• **Task directions**: In the records that come next, find every line with "无电子版". Return those lines.

• **Data for processing**:
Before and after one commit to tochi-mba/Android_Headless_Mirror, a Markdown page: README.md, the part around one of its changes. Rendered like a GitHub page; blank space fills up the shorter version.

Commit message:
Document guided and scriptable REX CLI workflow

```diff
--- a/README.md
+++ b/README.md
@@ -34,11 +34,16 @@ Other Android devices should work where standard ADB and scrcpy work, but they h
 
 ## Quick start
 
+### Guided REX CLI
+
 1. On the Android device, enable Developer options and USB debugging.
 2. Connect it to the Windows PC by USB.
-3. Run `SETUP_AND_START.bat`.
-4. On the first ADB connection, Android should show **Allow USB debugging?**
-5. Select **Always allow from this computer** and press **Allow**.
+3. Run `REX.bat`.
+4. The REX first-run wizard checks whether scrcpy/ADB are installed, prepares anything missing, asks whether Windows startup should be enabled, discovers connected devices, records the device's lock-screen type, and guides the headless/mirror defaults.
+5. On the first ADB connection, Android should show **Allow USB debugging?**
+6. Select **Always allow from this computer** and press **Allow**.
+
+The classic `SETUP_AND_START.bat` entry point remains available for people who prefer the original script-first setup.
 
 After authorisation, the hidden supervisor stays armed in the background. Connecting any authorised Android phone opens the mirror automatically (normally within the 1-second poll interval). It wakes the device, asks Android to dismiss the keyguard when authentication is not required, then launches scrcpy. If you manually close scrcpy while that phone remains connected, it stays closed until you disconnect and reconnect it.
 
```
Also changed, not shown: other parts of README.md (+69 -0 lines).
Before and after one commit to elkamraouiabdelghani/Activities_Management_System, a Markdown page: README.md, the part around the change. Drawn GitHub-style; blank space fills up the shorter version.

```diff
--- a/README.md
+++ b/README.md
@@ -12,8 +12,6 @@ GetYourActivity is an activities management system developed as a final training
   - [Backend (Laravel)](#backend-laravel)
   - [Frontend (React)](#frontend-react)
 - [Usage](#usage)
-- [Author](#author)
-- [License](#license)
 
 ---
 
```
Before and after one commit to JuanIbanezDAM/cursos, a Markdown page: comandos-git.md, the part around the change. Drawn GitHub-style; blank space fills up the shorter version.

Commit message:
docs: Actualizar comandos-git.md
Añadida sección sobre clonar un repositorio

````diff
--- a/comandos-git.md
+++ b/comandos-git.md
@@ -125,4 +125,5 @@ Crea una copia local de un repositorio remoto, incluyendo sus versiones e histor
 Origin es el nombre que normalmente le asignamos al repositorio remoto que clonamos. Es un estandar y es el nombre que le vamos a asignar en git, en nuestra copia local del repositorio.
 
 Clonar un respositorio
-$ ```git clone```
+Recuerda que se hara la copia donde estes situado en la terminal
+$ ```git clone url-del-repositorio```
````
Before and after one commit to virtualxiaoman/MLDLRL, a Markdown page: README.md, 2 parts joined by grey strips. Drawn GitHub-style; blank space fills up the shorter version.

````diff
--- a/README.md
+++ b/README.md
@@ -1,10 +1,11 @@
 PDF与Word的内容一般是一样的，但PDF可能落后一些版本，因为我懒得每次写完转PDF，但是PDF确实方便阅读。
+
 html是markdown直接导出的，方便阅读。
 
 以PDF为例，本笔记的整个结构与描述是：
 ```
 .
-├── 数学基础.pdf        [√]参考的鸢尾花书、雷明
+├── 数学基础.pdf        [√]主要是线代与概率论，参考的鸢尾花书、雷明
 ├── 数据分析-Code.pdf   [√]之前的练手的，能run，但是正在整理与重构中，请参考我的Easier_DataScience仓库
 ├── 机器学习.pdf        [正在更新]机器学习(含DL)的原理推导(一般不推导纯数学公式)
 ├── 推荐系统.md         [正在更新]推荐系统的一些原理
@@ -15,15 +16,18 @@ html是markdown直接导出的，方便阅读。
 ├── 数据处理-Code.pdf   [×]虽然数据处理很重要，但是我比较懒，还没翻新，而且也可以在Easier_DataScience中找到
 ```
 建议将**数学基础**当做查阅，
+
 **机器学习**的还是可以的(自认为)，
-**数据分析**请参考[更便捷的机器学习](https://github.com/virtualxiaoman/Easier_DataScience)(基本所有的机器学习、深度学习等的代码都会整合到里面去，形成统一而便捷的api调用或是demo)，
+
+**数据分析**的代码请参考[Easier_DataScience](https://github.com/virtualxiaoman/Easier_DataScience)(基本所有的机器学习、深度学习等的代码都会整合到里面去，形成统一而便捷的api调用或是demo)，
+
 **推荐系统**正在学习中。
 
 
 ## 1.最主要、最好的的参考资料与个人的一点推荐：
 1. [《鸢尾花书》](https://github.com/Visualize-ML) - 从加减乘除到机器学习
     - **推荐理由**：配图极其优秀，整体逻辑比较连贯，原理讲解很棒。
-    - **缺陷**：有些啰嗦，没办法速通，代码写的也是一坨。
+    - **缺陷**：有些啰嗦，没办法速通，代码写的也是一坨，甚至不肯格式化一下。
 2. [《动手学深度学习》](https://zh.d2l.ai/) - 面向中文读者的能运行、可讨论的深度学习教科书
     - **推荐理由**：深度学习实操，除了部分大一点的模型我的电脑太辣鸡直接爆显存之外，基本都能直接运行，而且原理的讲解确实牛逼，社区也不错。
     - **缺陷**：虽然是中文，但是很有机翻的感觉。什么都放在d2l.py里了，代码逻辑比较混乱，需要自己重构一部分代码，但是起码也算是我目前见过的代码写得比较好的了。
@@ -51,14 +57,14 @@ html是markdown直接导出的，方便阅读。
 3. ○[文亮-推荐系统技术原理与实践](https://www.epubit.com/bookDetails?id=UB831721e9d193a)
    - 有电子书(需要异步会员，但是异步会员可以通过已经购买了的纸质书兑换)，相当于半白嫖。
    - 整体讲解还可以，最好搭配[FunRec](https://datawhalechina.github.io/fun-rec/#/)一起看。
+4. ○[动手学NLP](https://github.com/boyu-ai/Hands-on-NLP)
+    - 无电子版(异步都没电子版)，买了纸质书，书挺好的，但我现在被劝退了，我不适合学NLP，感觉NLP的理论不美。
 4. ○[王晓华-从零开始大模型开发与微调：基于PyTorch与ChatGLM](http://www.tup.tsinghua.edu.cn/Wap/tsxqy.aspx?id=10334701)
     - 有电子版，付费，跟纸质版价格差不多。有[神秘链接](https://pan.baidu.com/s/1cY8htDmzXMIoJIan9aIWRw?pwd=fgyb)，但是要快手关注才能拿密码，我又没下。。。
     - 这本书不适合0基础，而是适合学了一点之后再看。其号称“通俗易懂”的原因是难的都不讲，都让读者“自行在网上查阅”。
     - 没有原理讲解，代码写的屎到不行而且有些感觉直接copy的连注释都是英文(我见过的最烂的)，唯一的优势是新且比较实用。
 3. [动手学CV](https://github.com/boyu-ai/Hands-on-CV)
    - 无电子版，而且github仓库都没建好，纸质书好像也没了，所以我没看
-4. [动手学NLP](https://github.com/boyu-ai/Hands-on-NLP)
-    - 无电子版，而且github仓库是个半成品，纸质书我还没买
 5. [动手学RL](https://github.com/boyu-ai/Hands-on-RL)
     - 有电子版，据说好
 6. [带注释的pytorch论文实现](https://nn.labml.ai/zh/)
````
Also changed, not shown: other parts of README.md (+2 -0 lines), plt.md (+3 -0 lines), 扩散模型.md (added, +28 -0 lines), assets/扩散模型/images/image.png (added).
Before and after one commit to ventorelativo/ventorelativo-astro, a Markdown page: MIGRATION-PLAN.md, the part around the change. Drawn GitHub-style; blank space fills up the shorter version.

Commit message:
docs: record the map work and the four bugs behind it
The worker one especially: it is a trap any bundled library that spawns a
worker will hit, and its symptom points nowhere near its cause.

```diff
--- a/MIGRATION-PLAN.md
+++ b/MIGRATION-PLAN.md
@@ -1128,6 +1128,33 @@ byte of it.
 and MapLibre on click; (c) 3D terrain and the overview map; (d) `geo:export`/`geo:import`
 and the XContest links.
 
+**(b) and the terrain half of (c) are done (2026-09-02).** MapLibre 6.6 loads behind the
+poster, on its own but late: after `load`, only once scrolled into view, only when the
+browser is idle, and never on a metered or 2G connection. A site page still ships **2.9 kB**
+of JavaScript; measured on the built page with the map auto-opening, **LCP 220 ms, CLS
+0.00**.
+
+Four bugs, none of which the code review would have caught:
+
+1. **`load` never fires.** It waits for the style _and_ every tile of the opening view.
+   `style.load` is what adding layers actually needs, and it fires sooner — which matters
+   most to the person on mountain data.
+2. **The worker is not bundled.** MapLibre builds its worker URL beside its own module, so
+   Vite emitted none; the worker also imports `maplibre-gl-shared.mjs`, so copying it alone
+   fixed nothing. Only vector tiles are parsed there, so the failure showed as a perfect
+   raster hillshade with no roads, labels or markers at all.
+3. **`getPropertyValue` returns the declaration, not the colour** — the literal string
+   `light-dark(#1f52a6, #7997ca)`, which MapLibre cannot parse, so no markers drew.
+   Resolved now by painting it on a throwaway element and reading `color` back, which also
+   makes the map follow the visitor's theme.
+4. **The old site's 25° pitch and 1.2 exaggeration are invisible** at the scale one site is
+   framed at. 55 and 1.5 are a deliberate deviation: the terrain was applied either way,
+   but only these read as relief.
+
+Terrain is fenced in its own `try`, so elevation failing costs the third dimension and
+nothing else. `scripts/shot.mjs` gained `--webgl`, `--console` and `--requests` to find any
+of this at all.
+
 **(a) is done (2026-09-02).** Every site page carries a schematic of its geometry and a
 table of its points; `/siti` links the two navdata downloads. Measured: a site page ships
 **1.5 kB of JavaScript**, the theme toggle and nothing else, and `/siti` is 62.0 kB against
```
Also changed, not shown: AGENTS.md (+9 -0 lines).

• **Result below**:
+    - 无电子版(异步都没电子版)，买了纸质书，书挺好的，但我现在被劝退了，我不适合学NLP，感觉NLP的理论不美。
    - 无电子版，而且github仓库都没建好，纸质书好像也没了，所以我没看
-    - 无电子版，而且github仓库是个半成品，纸质书我还没买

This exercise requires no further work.